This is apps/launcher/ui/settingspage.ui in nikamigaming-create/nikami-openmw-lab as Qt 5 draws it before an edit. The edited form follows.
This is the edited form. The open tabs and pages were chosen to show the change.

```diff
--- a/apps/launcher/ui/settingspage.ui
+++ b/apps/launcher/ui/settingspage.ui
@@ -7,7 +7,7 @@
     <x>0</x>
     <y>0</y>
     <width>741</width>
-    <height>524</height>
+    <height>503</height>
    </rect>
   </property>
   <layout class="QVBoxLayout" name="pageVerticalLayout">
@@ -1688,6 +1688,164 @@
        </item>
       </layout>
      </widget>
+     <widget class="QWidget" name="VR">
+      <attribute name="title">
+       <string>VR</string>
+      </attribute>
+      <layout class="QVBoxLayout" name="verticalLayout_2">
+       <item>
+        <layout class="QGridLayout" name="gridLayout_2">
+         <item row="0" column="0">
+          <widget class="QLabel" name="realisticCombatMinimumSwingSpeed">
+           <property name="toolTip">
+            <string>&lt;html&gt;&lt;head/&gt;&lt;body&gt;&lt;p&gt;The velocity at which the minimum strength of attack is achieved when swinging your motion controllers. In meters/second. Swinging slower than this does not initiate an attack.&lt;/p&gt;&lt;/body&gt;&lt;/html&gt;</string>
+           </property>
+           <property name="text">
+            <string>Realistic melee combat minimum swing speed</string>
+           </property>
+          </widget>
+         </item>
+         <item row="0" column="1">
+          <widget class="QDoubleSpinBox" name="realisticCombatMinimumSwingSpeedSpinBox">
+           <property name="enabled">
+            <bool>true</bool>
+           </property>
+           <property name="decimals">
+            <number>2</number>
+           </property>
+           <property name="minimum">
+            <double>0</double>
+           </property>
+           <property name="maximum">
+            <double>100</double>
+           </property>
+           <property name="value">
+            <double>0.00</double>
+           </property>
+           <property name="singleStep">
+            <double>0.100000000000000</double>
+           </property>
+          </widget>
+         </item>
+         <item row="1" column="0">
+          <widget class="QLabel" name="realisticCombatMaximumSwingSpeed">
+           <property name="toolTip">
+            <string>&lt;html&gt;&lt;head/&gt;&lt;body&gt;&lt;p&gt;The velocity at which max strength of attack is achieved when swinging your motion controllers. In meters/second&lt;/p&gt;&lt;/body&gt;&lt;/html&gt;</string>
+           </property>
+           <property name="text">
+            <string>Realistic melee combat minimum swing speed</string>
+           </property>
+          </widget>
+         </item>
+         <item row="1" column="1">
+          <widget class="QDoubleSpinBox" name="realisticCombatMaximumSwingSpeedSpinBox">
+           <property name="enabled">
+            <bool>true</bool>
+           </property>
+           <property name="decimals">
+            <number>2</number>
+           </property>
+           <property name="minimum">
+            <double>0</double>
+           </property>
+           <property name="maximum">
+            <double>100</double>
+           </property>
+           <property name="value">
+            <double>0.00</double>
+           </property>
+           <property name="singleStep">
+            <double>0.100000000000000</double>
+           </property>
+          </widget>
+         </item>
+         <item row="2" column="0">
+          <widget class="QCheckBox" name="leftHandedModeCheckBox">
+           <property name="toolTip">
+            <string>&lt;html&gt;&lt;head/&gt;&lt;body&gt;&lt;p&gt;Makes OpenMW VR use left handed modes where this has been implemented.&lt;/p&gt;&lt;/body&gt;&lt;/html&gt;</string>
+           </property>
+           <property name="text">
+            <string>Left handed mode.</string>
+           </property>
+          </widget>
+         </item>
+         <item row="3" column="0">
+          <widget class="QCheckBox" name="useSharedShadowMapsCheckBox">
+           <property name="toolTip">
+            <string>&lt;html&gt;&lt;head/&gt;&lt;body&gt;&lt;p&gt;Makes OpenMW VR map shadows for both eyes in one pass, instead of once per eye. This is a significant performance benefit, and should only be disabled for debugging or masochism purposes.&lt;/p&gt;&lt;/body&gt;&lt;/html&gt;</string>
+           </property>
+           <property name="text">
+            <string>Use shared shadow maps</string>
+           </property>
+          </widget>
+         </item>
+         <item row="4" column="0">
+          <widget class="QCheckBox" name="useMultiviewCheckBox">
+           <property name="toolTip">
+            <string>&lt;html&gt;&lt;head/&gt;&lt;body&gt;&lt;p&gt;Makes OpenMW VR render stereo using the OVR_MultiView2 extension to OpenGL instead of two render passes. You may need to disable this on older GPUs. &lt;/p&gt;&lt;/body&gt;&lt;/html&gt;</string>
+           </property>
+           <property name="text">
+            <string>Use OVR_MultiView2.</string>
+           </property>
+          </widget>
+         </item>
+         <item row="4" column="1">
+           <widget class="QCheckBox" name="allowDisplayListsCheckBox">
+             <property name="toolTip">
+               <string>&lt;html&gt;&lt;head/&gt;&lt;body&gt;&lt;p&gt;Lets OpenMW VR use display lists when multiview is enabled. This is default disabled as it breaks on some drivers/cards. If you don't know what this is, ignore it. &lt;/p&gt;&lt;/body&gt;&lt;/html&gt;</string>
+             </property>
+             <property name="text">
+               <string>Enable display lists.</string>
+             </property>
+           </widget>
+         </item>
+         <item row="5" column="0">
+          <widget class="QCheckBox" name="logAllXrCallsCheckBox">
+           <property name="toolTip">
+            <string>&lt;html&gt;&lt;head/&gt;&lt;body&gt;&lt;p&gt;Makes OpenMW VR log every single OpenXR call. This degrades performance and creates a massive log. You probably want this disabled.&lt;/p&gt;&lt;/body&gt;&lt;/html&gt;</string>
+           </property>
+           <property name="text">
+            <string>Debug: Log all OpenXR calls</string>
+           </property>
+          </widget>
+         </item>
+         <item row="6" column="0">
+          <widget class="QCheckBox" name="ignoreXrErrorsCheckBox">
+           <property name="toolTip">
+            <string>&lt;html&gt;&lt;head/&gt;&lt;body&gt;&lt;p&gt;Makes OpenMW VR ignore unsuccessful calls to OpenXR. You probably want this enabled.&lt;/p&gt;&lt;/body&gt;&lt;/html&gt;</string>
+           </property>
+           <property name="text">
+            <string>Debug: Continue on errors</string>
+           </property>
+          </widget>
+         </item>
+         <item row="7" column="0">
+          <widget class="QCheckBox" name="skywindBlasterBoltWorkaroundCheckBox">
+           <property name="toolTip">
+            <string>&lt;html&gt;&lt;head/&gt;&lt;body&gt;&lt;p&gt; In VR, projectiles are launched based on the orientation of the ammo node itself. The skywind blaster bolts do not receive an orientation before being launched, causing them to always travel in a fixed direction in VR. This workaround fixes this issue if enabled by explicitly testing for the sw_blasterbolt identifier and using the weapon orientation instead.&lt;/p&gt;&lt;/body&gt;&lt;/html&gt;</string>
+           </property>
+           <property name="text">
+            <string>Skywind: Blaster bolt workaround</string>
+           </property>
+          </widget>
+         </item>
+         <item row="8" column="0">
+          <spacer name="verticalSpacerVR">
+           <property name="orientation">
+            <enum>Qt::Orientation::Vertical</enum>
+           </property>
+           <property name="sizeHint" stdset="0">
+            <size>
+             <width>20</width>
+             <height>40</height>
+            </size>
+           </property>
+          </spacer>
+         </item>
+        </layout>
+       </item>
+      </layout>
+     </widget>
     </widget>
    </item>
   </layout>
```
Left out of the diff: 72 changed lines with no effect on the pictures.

****

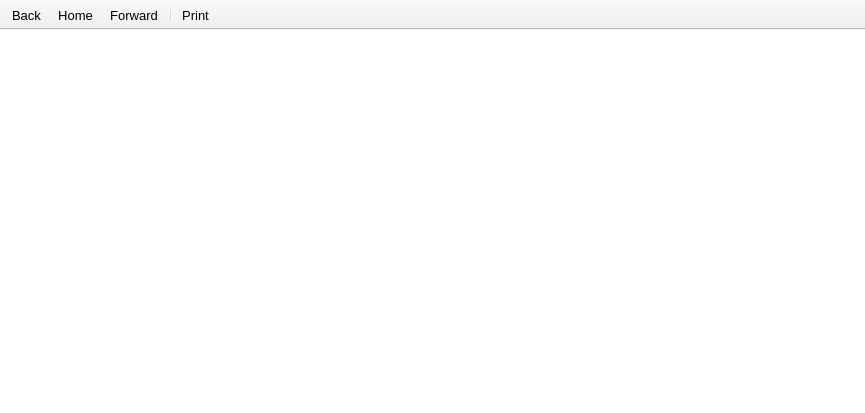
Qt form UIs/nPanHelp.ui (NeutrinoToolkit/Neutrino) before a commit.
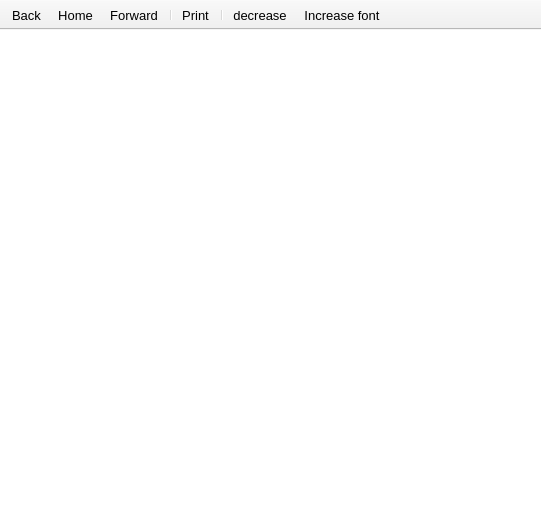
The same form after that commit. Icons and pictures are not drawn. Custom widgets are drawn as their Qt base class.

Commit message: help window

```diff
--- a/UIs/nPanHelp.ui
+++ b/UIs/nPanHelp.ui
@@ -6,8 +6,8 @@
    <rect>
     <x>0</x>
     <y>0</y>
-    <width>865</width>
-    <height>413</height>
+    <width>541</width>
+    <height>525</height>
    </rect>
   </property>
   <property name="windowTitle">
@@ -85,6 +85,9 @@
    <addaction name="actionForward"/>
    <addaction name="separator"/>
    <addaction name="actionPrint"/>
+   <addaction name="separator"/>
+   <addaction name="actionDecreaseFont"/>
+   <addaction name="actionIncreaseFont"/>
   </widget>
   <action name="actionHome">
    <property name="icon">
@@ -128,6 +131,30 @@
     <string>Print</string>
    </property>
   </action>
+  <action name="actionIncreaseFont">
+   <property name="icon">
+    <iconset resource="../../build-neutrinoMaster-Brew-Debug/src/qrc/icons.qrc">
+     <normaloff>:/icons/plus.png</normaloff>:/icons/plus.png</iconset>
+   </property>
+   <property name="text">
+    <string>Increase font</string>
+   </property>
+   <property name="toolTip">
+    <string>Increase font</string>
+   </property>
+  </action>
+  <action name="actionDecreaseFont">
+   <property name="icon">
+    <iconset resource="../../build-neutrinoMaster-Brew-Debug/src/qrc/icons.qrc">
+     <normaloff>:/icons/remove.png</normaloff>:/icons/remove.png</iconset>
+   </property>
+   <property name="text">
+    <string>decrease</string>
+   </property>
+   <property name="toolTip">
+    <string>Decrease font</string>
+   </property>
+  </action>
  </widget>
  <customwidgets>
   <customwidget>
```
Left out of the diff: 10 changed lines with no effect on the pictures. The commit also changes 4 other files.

****

Whenever the string "layout" shows up in a line above, copy that line.

## SOLUTION TO THE PROBLEM
   <layout class="QVBoxLayout" name="pageVerticalLayout">
       </layout>
+      <layout class="QVBoxLayout" name="verticalLayout_2">
+        <layout class="QGridLayout" name="gridLayout_2">
+        </layout>
+      </layout>
   </layout>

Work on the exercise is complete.